|Kenya’s Education Curriculum|
|1976||Gachathi Commission||Education Curriculum to be practical|
|education for all.|
|1981||Mackay Commission||The 8:4:4 System of Education.|
|Education for self reliance.|
|1988||Kamunge Commission||Education for Beyond – a vision|
|and a mission in curriculum|
|1998||Koech Commission||Search for More relevant Education|
Many other events took place, but those listed are across section of curriculum progression in Kenya.
Issues for awareness in Kenya’s history of education are:
- Medium of instruction, national language, official business language, sustainable economy for survival, multipatism and change process, emphasis quality or quantity of education products, search for relevant curriculum and literacy and reading culture.
In the colonial period especially for Kenya and other parts of Africa, Europeans moved in and shared Africa (scramble for Africa). You can read Nyerere’s Book “Education for Self-reliance’, 1967”. Education development programmes were undertaken:

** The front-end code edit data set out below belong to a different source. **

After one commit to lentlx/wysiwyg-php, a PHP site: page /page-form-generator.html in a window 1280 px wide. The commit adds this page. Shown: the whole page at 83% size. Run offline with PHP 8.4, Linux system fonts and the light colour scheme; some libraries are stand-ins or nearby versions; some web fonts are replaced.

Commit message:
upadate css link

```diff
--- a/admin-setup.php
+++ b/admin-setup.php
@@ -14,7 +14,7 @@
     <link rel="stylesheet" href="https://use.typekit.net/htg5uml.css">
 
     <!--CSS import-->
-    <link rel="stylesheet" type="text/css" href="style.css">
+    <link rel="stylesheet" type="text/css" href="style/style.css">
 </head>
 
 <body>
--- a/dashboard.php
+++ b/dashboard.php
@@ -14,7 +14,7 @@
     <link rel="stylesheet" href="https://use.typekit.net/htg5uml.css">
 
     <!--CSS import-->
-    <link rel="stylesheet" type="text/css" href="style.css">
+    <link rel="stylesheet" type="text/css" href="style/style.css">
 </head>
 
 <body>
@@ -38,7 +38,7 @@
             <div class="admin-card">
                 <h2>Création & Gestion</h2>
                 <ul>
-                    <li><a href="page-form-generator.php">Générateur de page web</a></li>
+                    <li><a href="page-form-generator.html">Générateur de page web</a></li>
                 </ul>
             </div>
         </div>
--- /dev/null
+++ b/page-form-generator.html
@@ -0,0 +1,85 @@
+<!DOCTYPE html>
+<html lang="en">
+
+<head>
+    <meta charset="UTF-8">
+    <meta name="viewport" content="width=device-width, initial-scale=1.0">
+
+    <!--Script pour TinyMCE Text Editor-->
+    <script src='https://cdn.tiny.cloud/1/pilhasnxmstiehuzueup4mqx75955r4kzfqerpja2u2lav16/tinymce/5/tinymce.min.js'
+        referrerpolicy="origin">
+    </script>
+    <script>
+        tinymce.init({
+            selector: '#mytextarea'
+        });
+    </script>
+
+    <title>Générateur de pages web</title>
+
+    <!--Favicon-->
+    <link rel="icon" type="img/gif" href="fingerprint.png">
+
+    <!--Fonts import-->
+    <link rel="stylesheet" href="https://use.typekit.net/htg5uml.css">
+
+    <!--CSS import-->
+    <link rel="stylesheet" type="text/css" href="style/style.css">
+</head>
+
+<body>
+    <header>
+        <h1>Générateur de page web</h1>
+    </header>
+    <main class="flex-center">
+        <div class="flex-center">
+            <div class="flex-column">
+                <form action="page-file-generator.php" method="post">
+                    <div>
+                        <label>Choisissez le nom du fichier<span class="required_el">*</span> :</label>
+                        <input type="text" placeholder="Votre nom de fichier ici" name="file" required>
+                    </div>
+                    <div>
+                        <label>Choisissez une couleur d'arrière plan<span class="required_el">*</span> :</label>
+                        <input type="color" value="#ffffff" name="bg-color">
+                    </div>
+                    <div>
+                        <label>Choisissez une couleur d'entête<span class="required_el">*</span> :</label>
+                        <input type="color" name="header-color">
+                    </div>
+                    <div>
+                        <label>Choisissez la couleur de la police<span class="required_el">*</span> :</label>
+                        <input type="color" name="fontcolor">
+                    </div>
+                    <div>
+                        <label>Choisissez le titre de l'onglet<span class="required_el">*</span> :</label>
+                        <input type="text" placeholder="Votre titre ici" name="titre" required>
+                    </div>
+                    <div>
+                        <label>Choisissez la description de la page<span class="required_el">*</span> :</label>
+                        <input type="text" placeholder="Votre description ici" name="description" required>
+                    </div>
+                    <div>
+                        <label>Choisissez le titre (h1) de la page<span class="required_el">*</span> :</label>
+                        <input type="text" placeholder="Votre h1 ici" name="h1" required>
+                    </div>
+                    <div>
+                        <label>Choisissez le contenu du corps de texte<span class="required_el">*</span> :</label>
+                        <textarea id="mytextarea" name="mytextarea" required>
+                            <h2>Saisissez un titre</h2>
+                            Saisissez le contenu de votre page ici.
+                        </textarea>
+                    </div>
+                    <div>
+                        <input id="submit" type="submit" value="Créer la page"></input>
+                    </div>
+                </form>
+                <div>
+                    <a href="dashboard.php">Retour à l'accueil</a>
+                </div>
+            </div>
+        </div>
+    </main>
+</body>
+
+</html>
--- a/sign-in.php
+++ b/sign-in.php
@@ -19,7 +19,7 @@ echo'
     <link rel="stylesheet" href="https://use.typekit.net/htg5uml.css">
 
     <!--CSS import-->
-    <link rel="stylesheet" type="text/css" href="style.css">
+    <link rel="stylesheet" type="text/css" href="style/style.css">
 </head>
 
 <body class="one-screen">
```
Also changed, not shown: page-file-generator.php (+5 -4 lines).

- Missionary converted Africans into Christianity
- World wars brought in the need for money, medicines and literacy.
The British finally colonized Kenya. Missionaries served both the African and the Europeans when schools emerged especially after Phelps Stoke Commission (1924). The educational institutions followed; Alliance (1925), Kabaa and Yala (1939), Kagumo Teachers College 91944), Siriba Collge (Maseno University) (1948). Education has reached university status in Kenya. (Education Commission in Kenya).
Education in Africa moved from colonial to independence perspectives. Missionaries, colonial governments and world wars introduced: literacy, money and medicines with religious sects.